[[ THE RECORDS open ]]

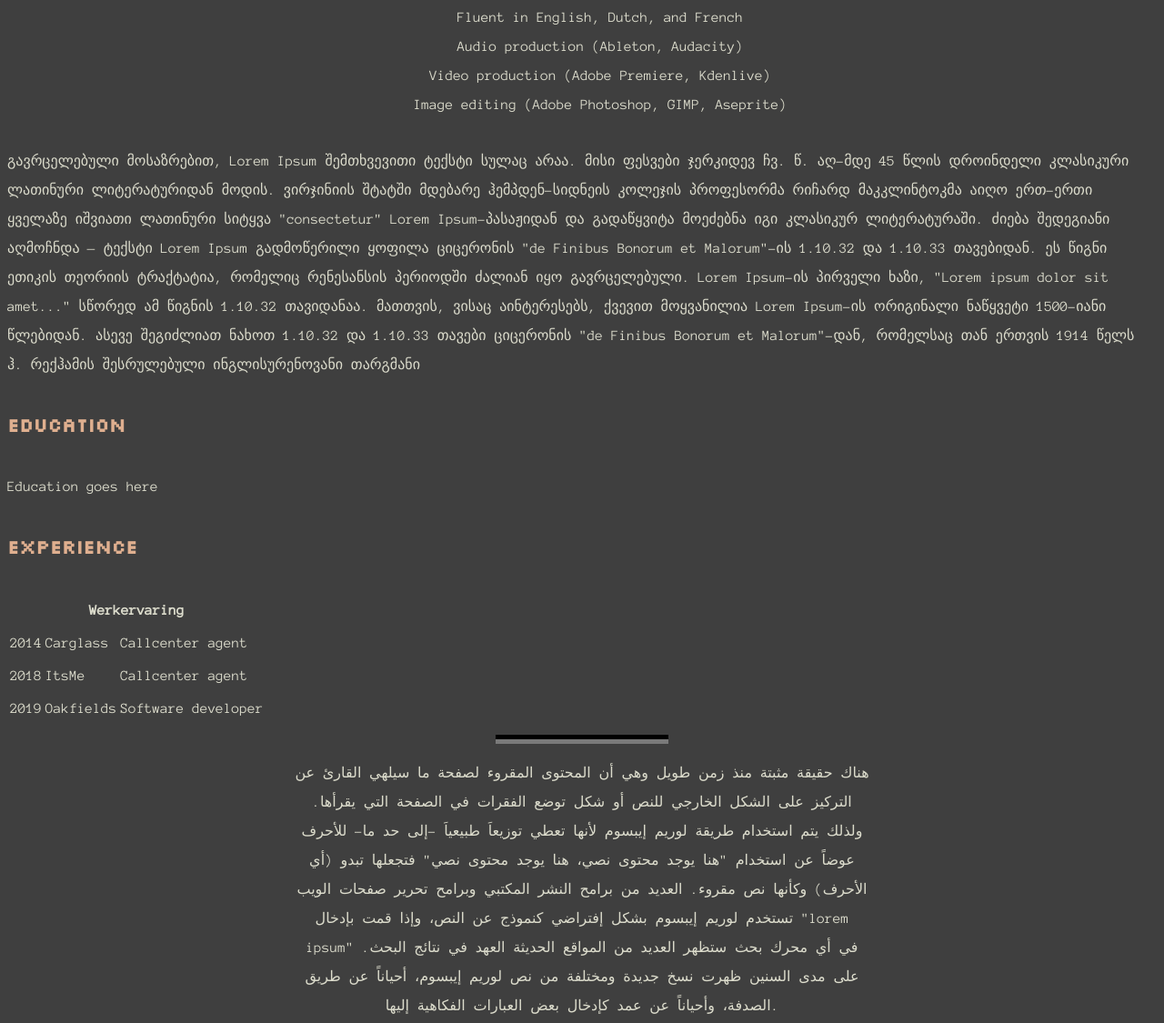
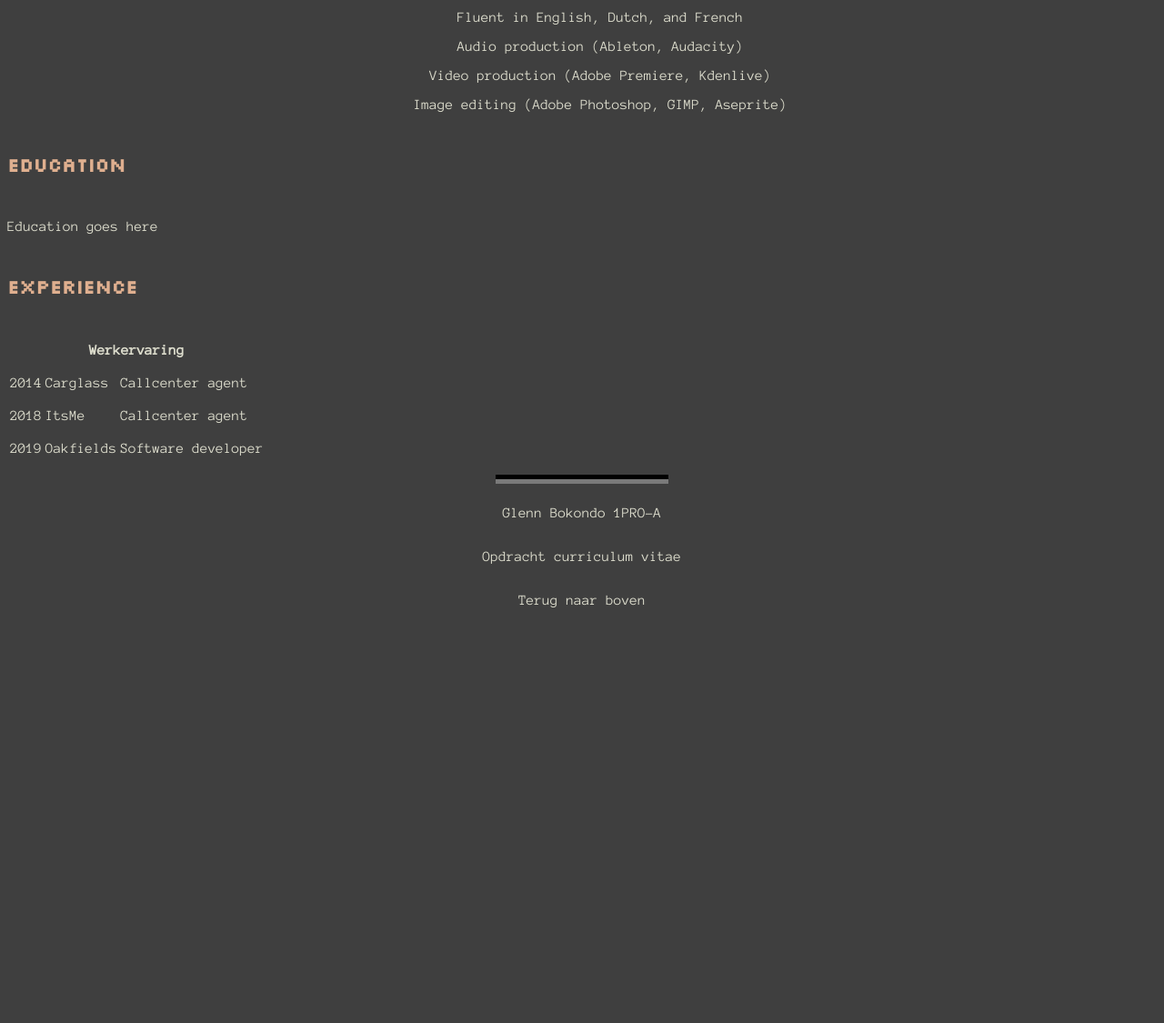
Before and after one commit to bokondog/bokondog.github.io, a plain HTML site: page index.html in a window 1280 px wide. Shown: the part 1895-3020 px from the top of the page at 91% size. After the commit the page ends 2587 px from the top, so only its background shows below. Drawn offline with Linux system fonts and the light colour scheme.

Commit message:
replace placeholder text with basic info

```diff
--- a/index.html
+++ b/index.html
@@ -98,17 +98,6 @@
             </ul>
           </div>
         </div>
-      <p>გავრცელებული მოსაზრებით, Lorem Ipsum შემთხვევითი ტექსტი სულაც არაა. მისი ფესვები ჯერკიდევ ჩვ. წ. აღ-მდე 45 წლის
-        დროინდელი კლასიკური ლათინური ლიტერატურიდან მოდის. ვირჯინიის შტატში მდებარე ჰემპდენ-სიდნეის კოლეჯის პროფესორმა
-        რიჩარდ მაკკლინტოკმა აიღო ერთ-ერთი ყველაზე იშვიათი ლათინური სიტყვა "consectetur" Lorem Ipsum-პასაჟიდან და
-        გადაწყვიტა მოეძებნა იგი კლასიკურ ლიტერატურაში. ძიება შედეგიანი აღმოჩნდა — ტექსტი Lorem Ipsum გადმოწერილი ყოფილა
-        ციცერონის "de Finibus Bonorum et Malorum"-ის 1.10.32 და 1.10.33 თავებიდან. ეს წიგნი ეთიკის თეორიის ტრაქტატია,
-        რომელიც რენესანსის პერიოდში ძალიან იყო გავრცელებული. Lorem Ipsum-ის პირველი ხაზი, "Lorem ipsum dolor sit
-        amet..." სწორედ ამ წიგნის 1.10.32 თავიდანაა.
-
-        მათთვის, ვისაც აინტერესებს, ქვევით მოყვანილია Lorem Ipsum-ის ორიგინალი ნაწყვეტი 1500-იანი წლებიდან. ასევე
-        შეგიძლიათ ნახოთ 1.10.32 და 1.10.33 თავები ციცერონის "de Finibus Bonorum et Malorum"-დან, რომელსაც თან ერთვის
-        1914 წელს ჰ. რექჰამის შესრულებული ინგლისურენოვანი თარგმანი</p>
     </div>
     <div class="education">
       <h4>Education</h4>
@@ -144,12 +133,9 @@
   </div>
   <hr>
   <div class="bottom-container">
-    <p>هناك حقيقة مثبتة منذ زمن طويل وهي أن المحتوى المقروء لصفحة ما سيلهي القارئ عن التركيز على الشكل الخارجي للنص أو
-      شكل توضع الفقرات في الصفحة التي يقرأها. ولذلك يتم استخدام طريقة لوريم إيبسوم لأنها تعطي توزيعاَ طبيعياَ -إلى حد
-      ما- للأحرف عوضاً عن استخدام "هنا يوجد محتوى نصي، هنا يوجد محتوى نصي" فتجعلها تبدو (أي الأحرف) وكأنها نص مقروء.
-      العديد من برامح النشر المكتبي وبرامح تحرير صفحات الويب تستخدم لوريم إيبسوم بشكل إفتراضي كنموذج عن النص، وإذا قمت
-      بإدخال "lorem ipsum" في أي محرك بحث ستظهر العديد من المواقع الحديثة العهد في نتائج البحث. على مدى السنين ظهرت نسخ
-      جديدة ومختلفة من نص لوريم إيبسوم، أحياناً عن طريق الصدفة، وأحياناً عن عمد كإدخال بعض العبارات الفكاهية إليها. </p>
+    <p>Glenn Bokondo 1PRO-A</p>
+    <p>Opdracht curriculum vitae</p>
+    <p>Terug naar boven</p>
   </div>
 </body>
 
```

[[ THE RECORDS closed ]]

WHAT IS NEEDED
Search the records for the word "العديد". Copy every line that has it.

PROBLEM SOLUTION
-      العديد من برامح النشر المكتبي وبرامح تحرير صفحات الويب تستخدم لوريم إيبسوم بشكل إفتراضي كنموذج عن النص، وإذا قمت
-      بإدخال "lorem ipsum" في أي محرك بحث ستظهر العديد من المواقع الحديثة العهد في نتائج البحث. على مدى السنين ظهرت نسخ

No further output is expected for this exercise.